History

LAWS was the innovation of Ron Daniels, the former Dean of the University of Toronto Faculty of Law.  It was developed in response to Daniels’ recognition that although law school was a well resourced institution with considerable expertise and engaged staff, faculty and students, it was immediately adjacent to high schools with diverse student bodies who faced significant challenges to succeeding in high school, accessing postsecondary education,  attending law school and joining the legal profession.

Daniels, now President of Johns Hopkins University, in Baltimore, Maryland, approached the Toronto District School Board’s Associate Director, Gerry Connolly. The two agreed on the need to level the playing field for students who may face barriers to succeeding in school, and decided to form a partnership between the U of T Faculty of Law and the TDSB to this end.

Inspired by the success of two high school law-themed programs in New York City—The Bronx School for Law, Government and Justice and The Urban Assembly School for Law and Justice – representatives of the TDSB and U of T Faculty of Law traveled to New York City to visit the two U.S. high schools. The group witnessed the benefits of providing students with opportunities to reach their full potential through law-themed programs, and returned to Toronto full of ideas about establishing an even more comprehensive program for Toronto’s inner city youth.

In April 28, 2005, more than 1,000 high school students, teachers, U of T Faculty of Law staff, students, parents, lawyers and members of the media, crowded into the auditorium at Central Technical School for the program’s (now known as Law in Action Within Schools, or ‘LAWS’) launch.

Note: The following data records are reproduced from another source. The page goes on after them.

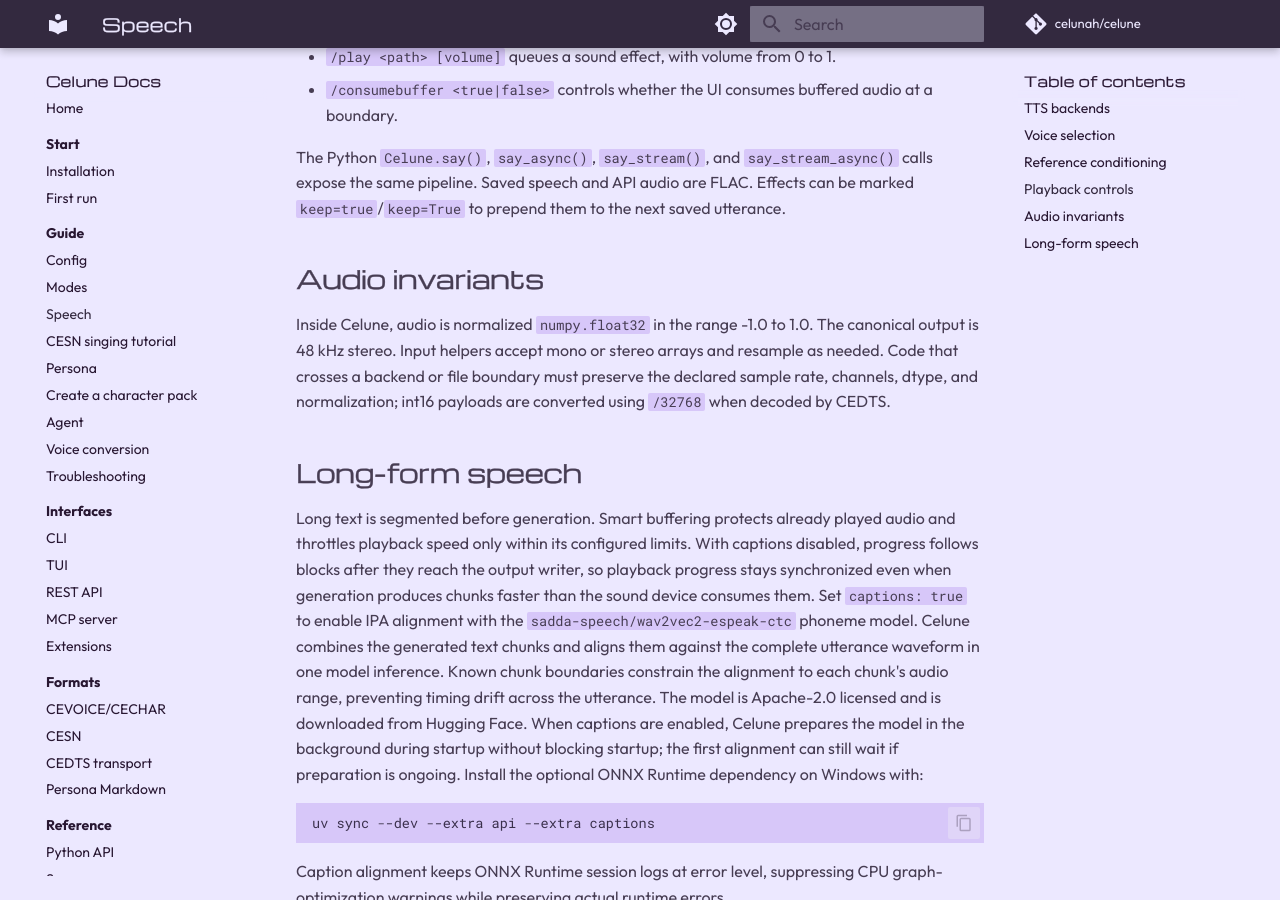
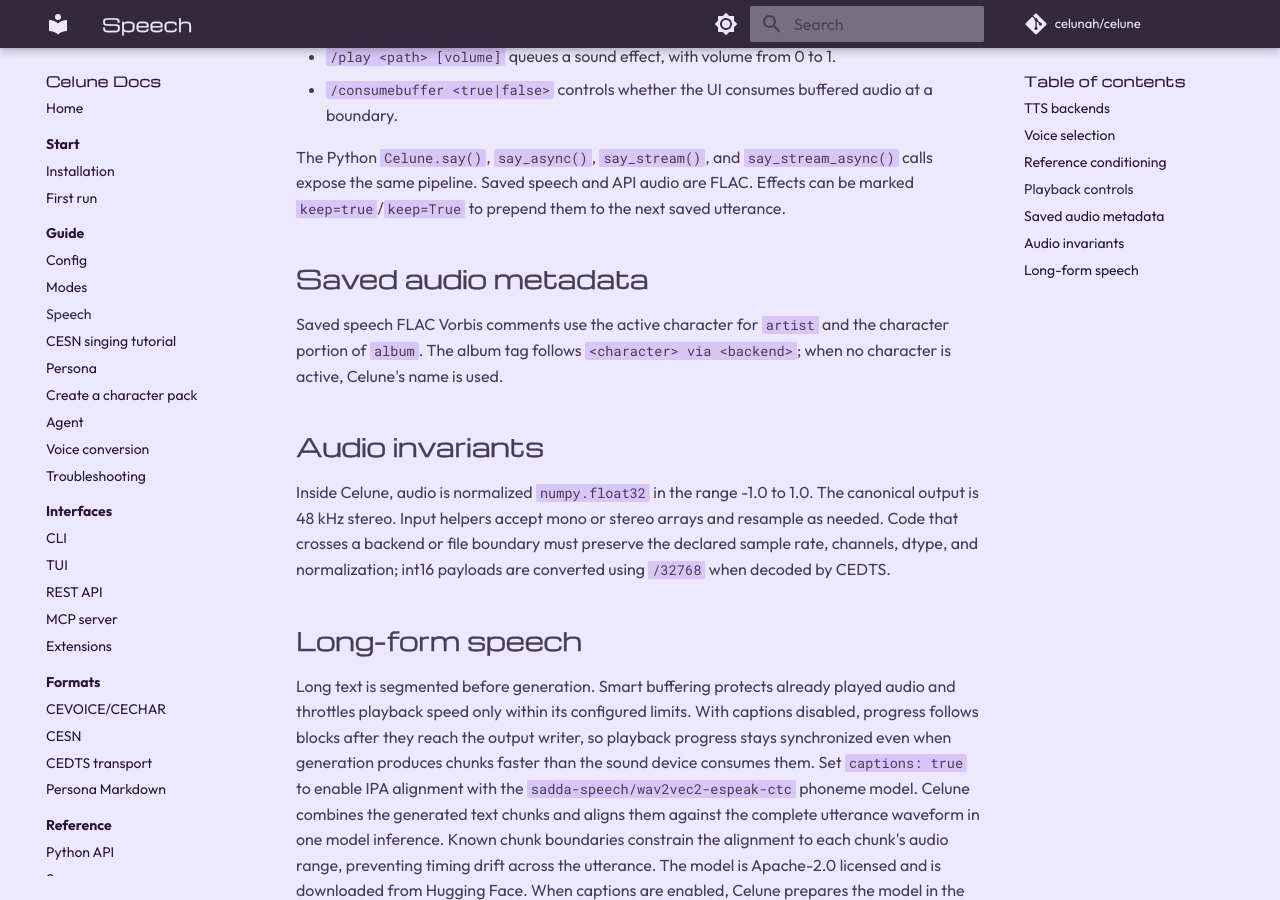
Before and after one commit to celunah/celune, an MkDocs documentation site: the page built from docs/user-guide/speech.md, in a window 1280 px wide and 900 px high, scrolled down 2098 px. Built offline with MkDocs 1.6.1 and Material for MkDocs 9.7.7, drawn with Linux system fonts in a browser that asks for light colours; comment, search, counter and statistics services are not loaded.

Commit message:
fix(output): use active character in FLAC album tag

```diff
--- a/docs/user-guide/speech.md
+++ b/docs/user-guide/speech.md
@@ -73,6 +73,12 @@
 are FLAC. Effects can be marked `keep=true`/`keep=True` to prepend them to the
 next saved utterance.
 
+## Saved audio metadata
+
+Saved speech FLAC Vorbis comments use the active character for `artist` and the
+character portion of `album`. The album tag follows `<character> via <backend>`;
+when no character is active, Celune's name is used.
+
 ## Audio invariants
 
 Inside Celune, audio is normalized `numpy.float32` in the range -1.0 to 1.0.
```
Also changed, not shown: 3 other files.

The event began with a moving rendition of “O Canada” sung by the Central Tech Studio Singers, and included addresses by Daniels, Connelly, Rick Tarasuk, then Principal of Central Tech, and others. In a powerful keynote address, former Supreme Court of Canada Justice and former interim President of the University of Toronto, Frank Iacobucci, directed his remarks to the young students in the room, saying: Education is not just a ticket to earn a living, it’s a passport to learn how to live. Don’t rule out anything. Each of you has the talent to achieve those dreams.”

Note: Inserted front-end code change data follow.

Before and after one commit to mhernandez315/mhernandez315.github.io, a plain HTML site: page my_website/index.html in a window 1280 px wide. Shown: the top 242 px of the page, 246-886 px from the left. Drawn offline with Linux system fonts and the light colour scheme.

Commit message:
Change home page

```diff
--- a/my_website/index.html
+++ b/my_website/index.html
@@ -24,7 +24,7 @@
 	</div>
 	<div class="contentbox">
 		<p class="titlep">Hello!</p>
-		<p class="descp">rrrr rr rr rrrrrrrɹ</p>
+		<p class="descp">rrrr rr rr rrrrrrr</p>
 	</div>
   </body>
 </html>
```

LAWS first academic year began in September 2006. Because of their close proximity to the U of T Faculty of Law, school size, and student demographics, Central Technical School and Harbord Collegiate Institute were chosen as LAWS’ first partner high schools.  Different models were piloted at each school – with what is now LAWS’ Core Program - a three year comprehensive cohort model, launching at Central Tech, and a Pan-Grade 10 model launching at Harbord Collegiate. Comprehensive research conducted by the TDSB from that first September enabled the program to evaluate the strengths of each model. In 2008, based on strong evidence that the three year cohort model provided significantly more benefits to students, Harbord moved to that model.

In 2008, the program expanded, when Monarch Park Collegiate, located in the city’s east end, came onboard as a LAWS partner school. Two new program streams were also added: firstly the LAWS Newcomer Youth Program Stream, catering to newcomer students in English as a Second Language classes at LAWS partner schools; and secondly the LAWS Aboriginal Youth Program Stream, which developed the annual Justice Conference for Aboriginal Youth from across Ontario. Two additional staff members were hired - a Program Coordinator and a part-time Program Assistant.

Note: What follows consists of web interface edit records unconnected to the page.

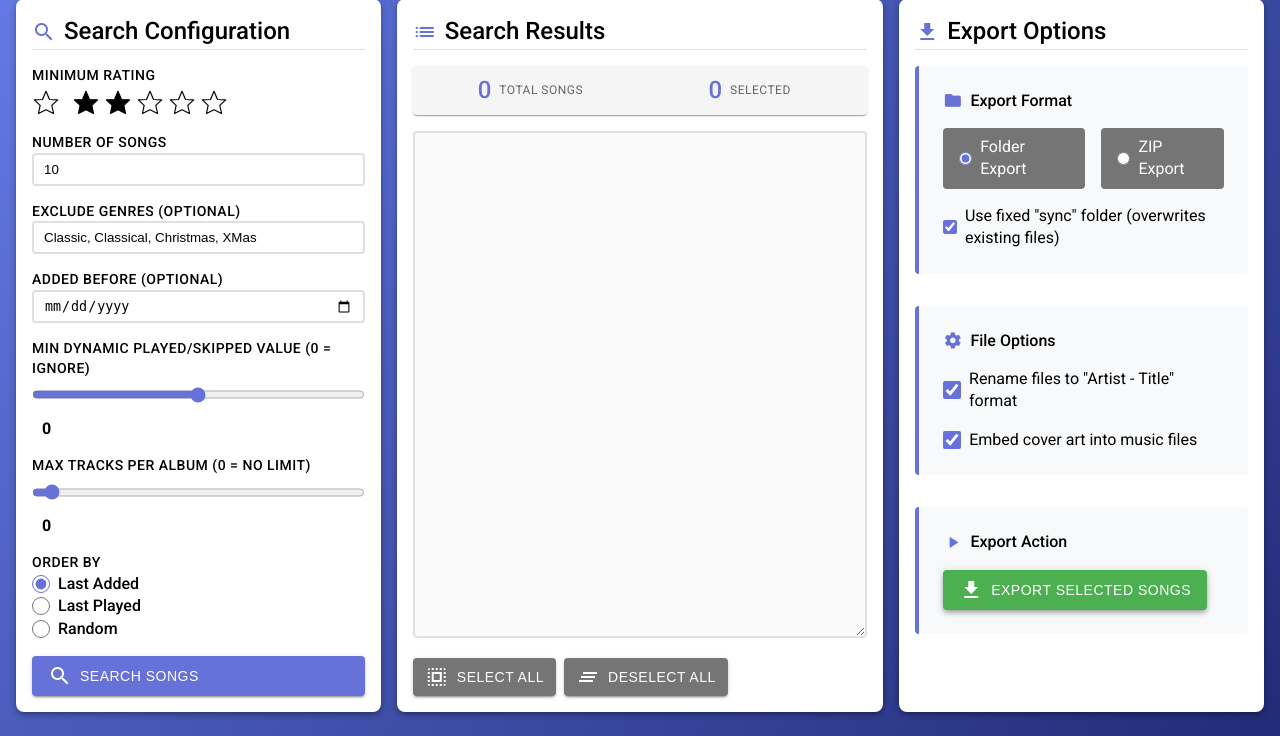
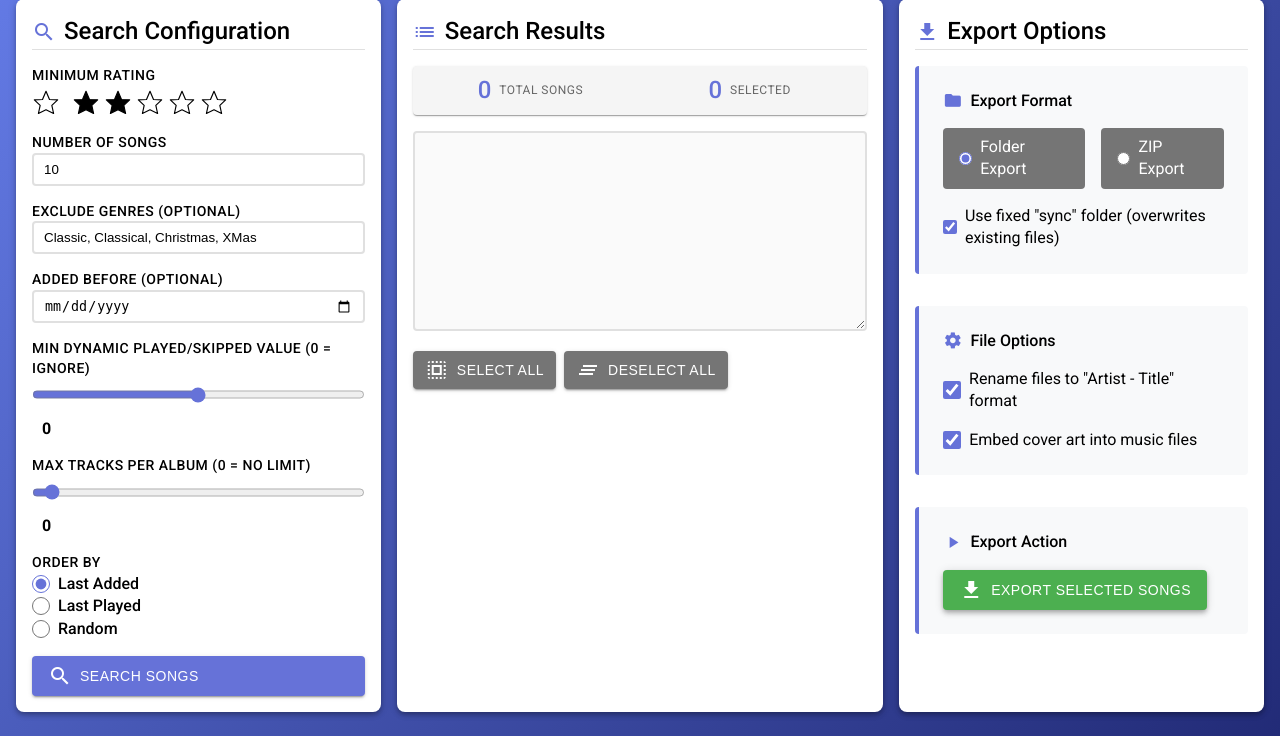
Before and after one commit to grasshide/LMS-Mixtape, a Flask app: page / in a window 1280 px wide. Shown: the part 111-847 px from the top of the page. Run offline with Flask 3, Linux system fonts and the light colour scheme; some libraries are stand-ins or nearby versions.

Commit message:
revert last change to songs-container

```diff
--- a/static/styles.css
+++ b/static/styles.css
@@ -1031,7 +1031,6 @@ body {
 
     .songs-container {
         overflow-y: auto;
-        height: auto; /* Allow height to be determined by flex-grow */
-        flex-grow: 1; /* Allow it to take available vertical space */
+        max-height: 63vh;
     }
 }
```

In 2011, LAWS expanded again, this time widening its partnership to include Osgoode Hall Law School at York University, and adding two LAWS partner high schools in Osgoode’s neighbourhood, C W Jefferys Collegiate Institute and Westview Centennial Secondary School. Danforth Collegiate & Technical Institute also came on board as LAWS’ sixth partner high school. A LAWS office opened at Osgoode Hall Law School, and a second Program Coordinator was hired.  In 2012 LAWS added Northview Heights Secondary School as its seventh partner school, focusing on the Newcomer Youth Program Stream.

Since 2005 numerous program enhancements and additions have also been added, including the Summer Job Program in 2006, and the first LAWS Law Firm Mentoring Program and the Court Experience Program in 2007. Our annual Justice Education Symposium designed to assist other postsecondary institutions in developing youth outreach programming also launched in 2007.

LAWS’ first Central Tech graduation ceremony took place at the U of T Faculty of Law in 2008 and in June 2011 graduating classes from both Central Tech and Harbord Collegiate came together to celebrate the end of grade 12. LAWS alumni are currently studying at universities and colleges across Ontario, as well as McGill University in Quebec, and Oxford University in the UK. 2012 saw the launch of the Faculty of Law’s Law School Application Program, supporting LAWS alumni now in a position to apply for law school themselves.

LAWS is now a robust, flourishing and well-respected collaborative education program that brings together high schools with postsecondary institutions and an entire employment sector and enjoys significant support across the education field and legal profession.  We are comprehensively serving more than 1000 students.